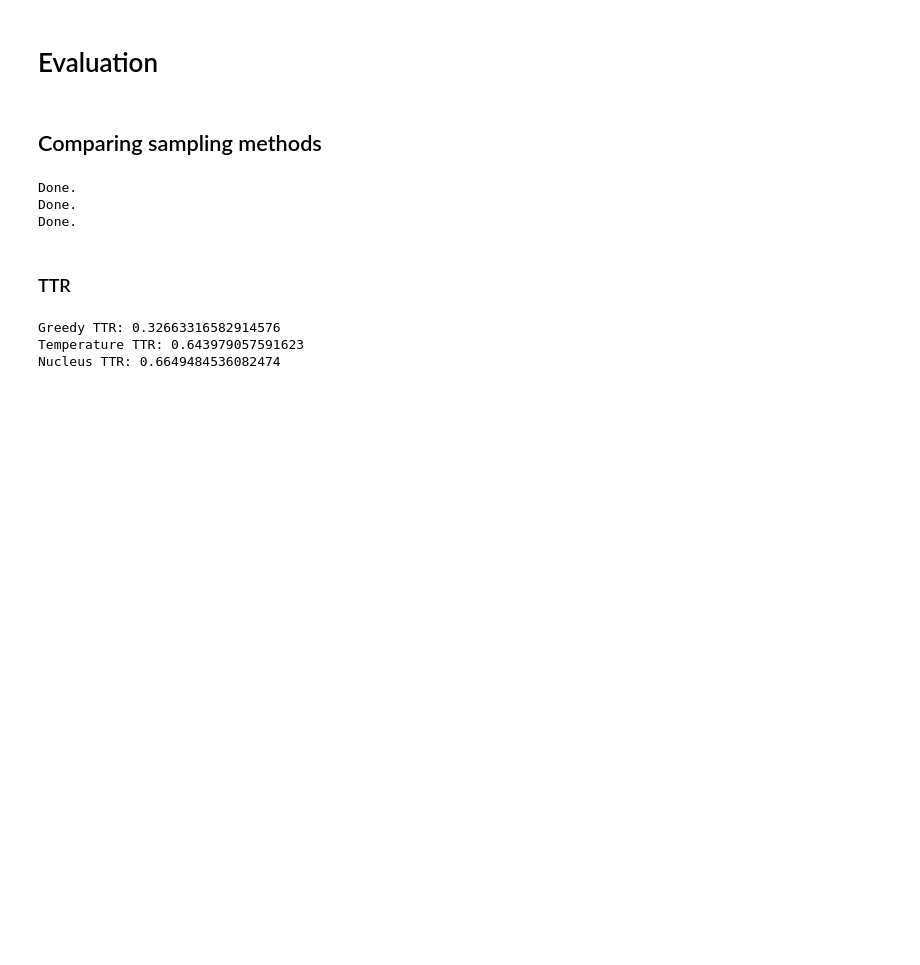
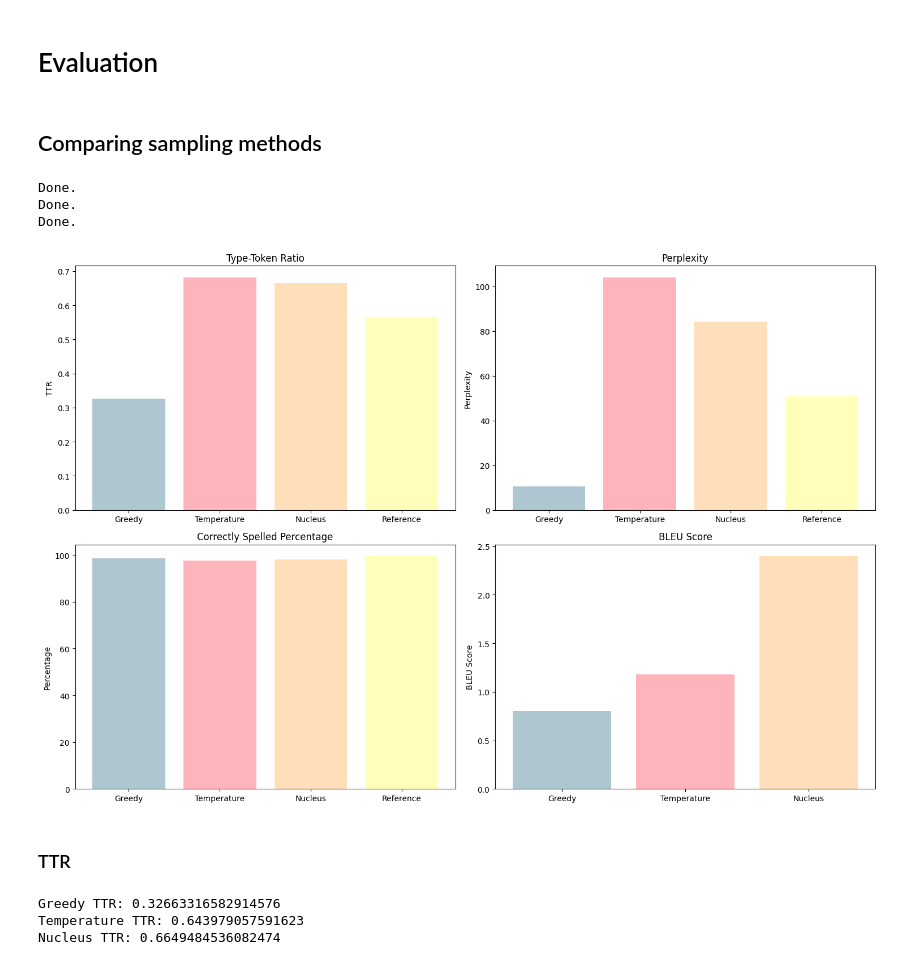
Before and after one commit to ttperr/DD2424-DL-Text_Gen_Project, a Jupyter notebook: evaluation.ipynb, the cells around one changed output. Cells and saved outputs as stored; diff of their text form; code cells hidden in the pictures; blank space fills up the shorter version.

```diff
--- a/evaluation.ipynb
+++ b/evaluation.ipynb
@@ -265,6 +265,38 @@ nucleus_text = generate_from_text(temperature=0.8, p=0.9, prompt='A', doPrint=Fa
 Done.
 Done.
 Done.
+# %%
+reference_text = alice[-1000:]
+
+ttr_scores = [calculate_ttr(greedy_text), calculate_ttr(temperature_text), calculate_ttr(nucleus_text), calculate_ttr(reference_text)]
+perplexity_scores = [calculate_perplexity(greedy_text, gpt2_model, tokenizer, device), calculate_perplexity(temperature_text, gpt2_model, tokenizer, device),
+                     calculate_perplexity(nucleus_text, gpt2_model, tokenizer, device), calculate_perplexity(reference_text, gpt2_model, tokenizer, device)]
+correctly_spelled_percentages = [calculate_correctly_spelled_percentage(greedy_text), calculate_correctly_spelled_percentage(temperature_text),
+                                 calculate_correctly_spelled_percentage(nucleus_text), calculate_correctly_spelled_percentage(reference_text)]
+bleu_scores = [calculate_bleu_score(reference_text, greedy_text), calculate_bleu_score(reference_text, temperature_text),
+               calculate_bleu_score(reference_text, nucleus_text), 100.0]
+bleu_scores = [bleu * 100 for bleu in bleu_scores]
+
+methods = ['Greedy', 'Temperature', 'Nucleus', 'Reference']
+pastel_colors = ['#aec6cf', '#ffb3ba', '#ffdfba', '#ffffba']
+
+fig, ax = plt.subplots(2, 2, figsize=(15, 10))
+ax[0, 0].bar(methods, ttr_scores, color=pastel_colors)
+ax[0, 0].set_title('Type-Token Ratio')
+ax[0, 0].set_ylabel('TTR')
+ax[0, 1].bar(methods, perplexity_scores, color=pastel_colors)
+ax[0, 1].set_title('Perplexity')
+ax[0, 1].set_ylabel('Perplexity')
+ax[1, 0].bar(methods, correctly_spelled_percentages, color=pastel_colors)
+ax[1, 0].set_title('Correctly Spelled Percentage')
+ax[1, 0].set_ylabel('Percentage')
+ax[1, 1].bar(methods[:3], bleu_scores[:3], color=pastel_colors)
+ax[1, 1].set_title('BLEU Score')
+ax[1, 1].set_ylabel('BLEU Score')
+plt.tight_layout()
+plt.show()
+# %% [output]
+[figure, added]
 # %% [markdown]
 ### TTR
 # %%
```
Also changed, not shown: parts of 14 cells of this notebook.
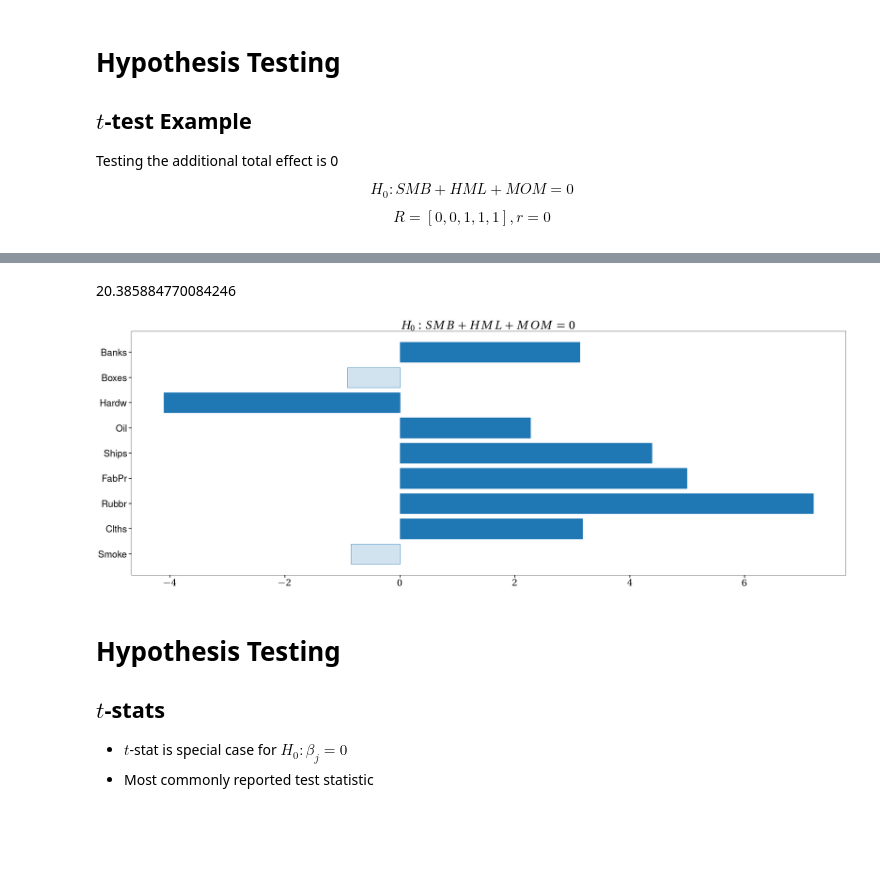
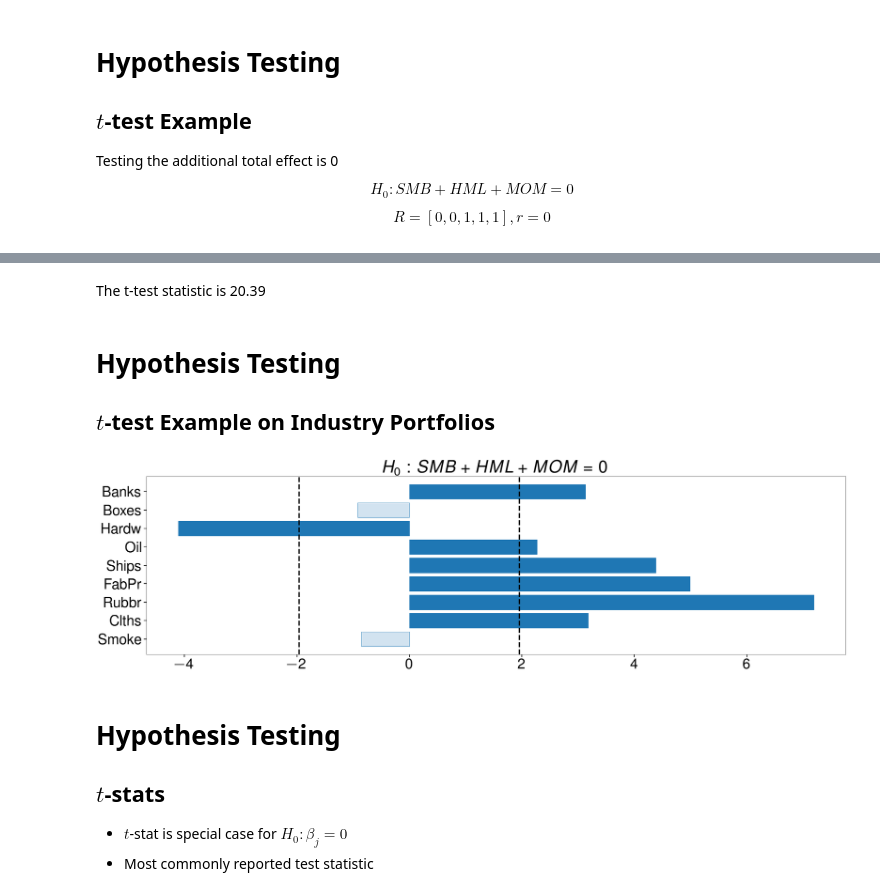
Before and after one commit to bashtage/kevinsheppard.com, a Jupyter notebook: site/files/teaching/mfe/slides/cross-section-slides-2020-2021.ipynb, the cells around one changed output, grey strips where cells are left out. Saved outputs shown, nothing was run; the diff lists cells and outputs as text; code cells hidden in the pictures; blank space fills up the shorter version.

```diff
--- a/site/files/teaching/mfe/slides/cross-section-slides-2020-2021.ipynb
+++ b/site/files/teaching/mfe/slides/cross-section-slides-2020-2021.ipynb
@@ -847,33 +929,6 @@ R = np.array([[0, 0, 1, 1, 1]])
 c = ls.cov_params()
 h0_vcv = np.squeeze(R @ c @ R.T)
 t = (R @ ls.params) / np.sqrt(h0_vcv)
-printh(t[0])
+pretty(f"The t-test statistic is {t[0]:0.2f}")
 # %% [output]
-20.385884770084246
+The t-test statistic is 20.39
-# %%
-t_tests = {}
-for col in subset:
-    res = sm.OLS(subset[col], x).fit(cov_type="HC0")
-    h0_vcv = np.squeeze(R @ res.cov_params() @ R.T)
-    t = (R @ res.params) / np.sqrt(h0_vcv)
-    t_tests[col] = np.squeeze(t)
-t_tests = pd.Series(t_tests)
-t_tests
-
-
-def test_plot(t, ax=None, color=None, title=None, cv=None):
-    idx = t.index
-    if ax is None:
-        fig, ax = plt.subplots(1, 1)
-    else:
-        fig = ax.get_figure()
-    cv = cv if cv is not None else stats.norm().ppf(0.975)
-    base_color = color if color is not None else mfe.colors[0]
-    n = len(idx)
-    colors = [base_color if np.abs(s) > cv else base_color + (0.2,) for s in t]
-    ax.barh(np.arange(n), t, align="center", color=colors, edgecolor=mfe.colors[0])
-    ax.set_yticks(np.arange(n))
-    ax.set_yticklabels(t.index)
-    title = title if title else "$t$-test statistics"
-    ax.set_title(title)
-    fig.tight_layout(pad=1.0)
@@ -879,0 +946,3 @@ def test_plot(t, ax=None, color=None, title=None, cv=None):
+# %% [markdown]
+# Hypothesis Testing
+## $t$-test Example on Industry Portfolios
@@ -880,7 +951,7 @@ def test_plot(t, ax=None, color=None, title=None, cv=None):
 # %%
-test_plot(t_tests, title="$H_0: SMB + HML + MOM = 0$")
+test_plot(t_tests, title="$H_0: SMB + HML + MOM = 0$", two_sided=True)
 # %% [output]
-[figure, old version]
+[figure, new version]
 # %% [markdown]
 # Hypothesis Testing
 
```
Also changed, not shown: parts of 189 cells of this notebook, 4 other files.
━━━━
**EXERCISE:** The task calls for repeating each line above exactly while excluding the pictures.

**WRITTEN REPLY:**
Before and after one commit to ttperr/DD2424-DL-Text_Gen_Project, a Jupyter notebook: evaluation.ipynb, the cells around one changed output. Cells and saved outputs as stored; diff of their text form; code cells hidden in the pictures; blank space fills up the shorter version.

```diff
--- a/evaluation.ipynb
+++ b/evaluation.ipynb
@@ -265,6 +265,38 @@ nucleus_text = generate_from_text(temperature=0.8, p=0.9, prompt='A', doPrint=Fa
 Done.
 Done.
 Done.
+# %%
+reference_text = alice[-1000:]
+
+ttr_scores = [calculate_ttr(greedy_text), calculate_ttr(temperature_text), calculate_ttr(nucleus_text), calculate_ttr(reference_text)]
+perplexity_scores = [calculate_perplexity(greedy_text, gpt2_model, tokenizer, device), calculate_perplexity(temperature_text, gpt2_model, tokenizer, device),
+                     calculate_perplexity(nucleus_text, gpt2_model, tokenizer, device), calculate_perplexity(reference_text, gpt2_model, tokenizer, device)]
+correctly_spelled_percentages = [calculate_correctly_spelled_percentage(greedy_text), calculate_correctly_spelled_percentage(temperature_text),
+                                 calculate_correctly_spelled_percentage(nucleus_text), calculate_correctly_spelled_percentage(reference_text)]
+bleu_scores = [calculate_bleu_score(reference_text, greedy_text), calculate_bleu_score(reference_text, temperature_text),
+               calculate_bleu_score(reference_text, nucleus_text), 100.0]
+bleu_scores = [bleu * 100 for bleu in bleu_scores]
+
+methods = ['Greedy', 'Temperature', 'Nucleus', 'Reference']
+pastel_colors = ['#aec6cf', '#ffb3ba', '#ffdfba', '#ffffba']
+
+fig, ax = plt.subplots(2, 2, figsize=(15, 10))
+ax[0, 0].bar(methods, ttr_scores, color=pastel_colors)
+ax[0, 0].set_title('Type-Token Ratio')
+ax[0, 0].set_ylabel('TTR')
+ax[0, 1].bar(methods, perplexity_scores, color=pastel_colors)
+ax[0, 1].set_title('Perplexity')
+ax[0, 1].set_ylabel('Perplexity')
+ax[1, 0].bar(methods, correctly_spelled_percentages, color=pastel_colors)
+ax[1, 0].set_title('Correctly Spelled Percentage')
+ax[1, 0].set_ylabel('Percentage')
+ax[1, 1].bar(methods[:3], bleu_scores[:3], color=pastel_colors)
+ax[1, 1].set_title('BLEU Score')
+ax[1, 1].set_ylabel('BLEU Score')
+plt.tight_layout()
+plt.show()
+# %% [output]
+[figure, added]
 # %% [markdown]
 ### TTR
 # %%
```
Also changed, not shown: parts of 14 cells of this notebook.
Before and after one commit to bashtage/kevinsheppard.com, a Jupyter notebook: site/files/teaching/mfe/slides/cross-section-slides-2020-2021.ipynb, the cells around one changed output, grey strips where cells are left out. Saved outputs shown, nothing was run; the diff lists cells and outputs as text; code cells hidden in the pictures; blank space fills up the shorter version.

```diff
--- a/site/files/teaching/mfe/slides/cross-section-slides-2020-2021.ipynb
+++ b/site/files/teaching/mfe/slides/cross-section-slides-2020-2021.ipynb
@@ -847,33 +929,6 @@ R = np.array([[0, 0, 1, 1, 1]])
 c = ls.cov_params()
 h0_vcv = np.squeeze(R @ c @ R.T)
 t = (R @ ls.params) / np.sqrt(h0_vcv)
-printh(t[0])
+pretty(f"The t-test statistic is {t[0]:0.2f}")
 # %% [output]
-20.385884770084246
+The t-test statistic is 20.39
-# %%
-t_tests = {}
-for col in subset:
-    res = sm.OLS(subset[col], x).fit(cov_type="HC0")
-    h0_vcv = np.squeeze(R @ res.cov_params() @ R.T)
-    t = (R @ res.params) / np.sqrt(h0_vcv)
-    t_tests[col] = np.squeeze(t)
-t_tests = pd.Series(t_tests)
-t_tests
-
-
-def test_plot(t, ax=None, color=None, title=None, cv=None):
-    idx = t.index
-    if ax is None:
-        fig, ax = plt.subplots(1, 1)
-    else:
-        fig = ax.get_figure()
-    cv = cv if cv is not None else stats.norm().ppf(0.975)
-    base_color = color if color is not None else mfe.colors[0]
-    n = len(idx)
-    colors = [base_color if np.abs(s) > cv else base_color + (0.2,) for s in t]
-    ax.barh(np.arange(n), t, align="center", color=colors, edgecolor=mfe.colors[0])
-    ax.set_yticks(np.arange(n))
-    ax.set_yticklabels(t.index)
-    title = title if title else "$t$-test statistics"
-    ax.set_title(title)
-    fig.tight_layout(pad=1.0)
@@ -879,0 +946,3 @@ def test_plot(t, ax=None, color=None, title=None, cv=None):
+# %% [markdown]
+# Hypothesis Testing
+## $t$-test Example on Industry Portfolios
@@ -880,7 +951,7 @@ def test_plot(t, ax=None, color=None, title=None, cv=None):
 # %%
-test_plot(t_tests, title="$H_0: SMB + HML + MOM = 0$")
+test_plot(t_tests, title="$H_0: SMB + HML + MOM = 0$", two_sided=True)
 # %% [output]
-[figure, old version]
+[figure, new version]
 # %% [markdown]
 # Hypothesis Testing
 
```
Also changed, not shown: parts of 189 cells of this notebook, 4 other files.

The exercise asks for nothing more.